→ **Collected data**:
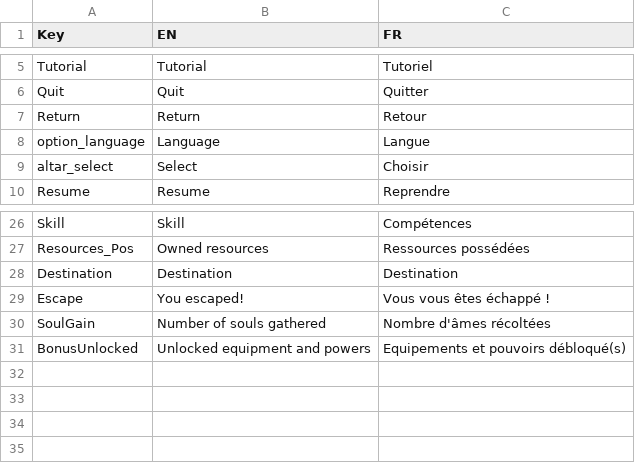
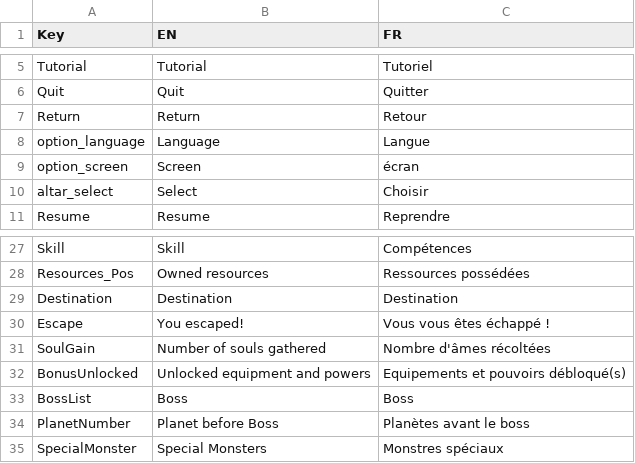
Before and after one commit to XavierClavel/SpaceSurvivorOrbital, a CSV file: Assets/Data/Localization/Main.csv, drawn as a sheet; only a part is shown, gaps mark what is left out.

```diff
--- a/Assets/Data/Localization/Main.csv
+++ b/Assets/Data/Localization/Main.csv
@@ -8,2 +8,3 @@ Return;Return;Retour
 option_language;Language;Langue
+option_screen;Screen;écran
 altar_select;Select;Choisir
@@ -31 +32,4 @@ SoulGain;Number of souls gathered;Nombre d'âmes récoltées
 BonusUnlocked;Unlocked equipment and powers;Equipements et pouvoirs débloqué(s)
+BossList;Boss;Boss
+PlanetNumber;Planet before Boss;Planètes avant le boss
+SpecialMonster;Special Monsters;Monstres spéciaux
```
Also changed, not shown: Assets/Data/ButtonLocalization.csv, 21 other files.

→ **Work task**: Your task is to reproduce every record exactly while omitting the pictures.

→ **Answer section**:
Before and after one commit to XavierClavel/SpaceSurvivorOrbital, a CSV file: Assets/Data/Localization/Main.csv, drawn as a sheet; only a part is shown, gaps mark what is left out.

```diff
--- a/Assets/Data/Localization/Main.csv
+++ b/Assets/Data/Localization/Main.csv
@@ -8,2 +8,3 @@ Return;Return;Retour
 option_language;Language;Langue
+option_screen;Screen;écran
 altar_select;Select;Choisir
@@ -31 +32,4 @@ SoulGain;Number of souls gathered;Nombre d'âmes récoltées
 BonusUnlocked;Unlocked equipment and powers;Equipements et pouvoirs débloqué(s)
+BossList;Boss;Boss
+PlanetNumber;Planet before Boss;Planètes avant le boss
+SpecialMonster;Special Monsters;Monstres spéciaux
```
Also changed, not shown: Assets/Data/ButtonLocalization.csv, 21 other files.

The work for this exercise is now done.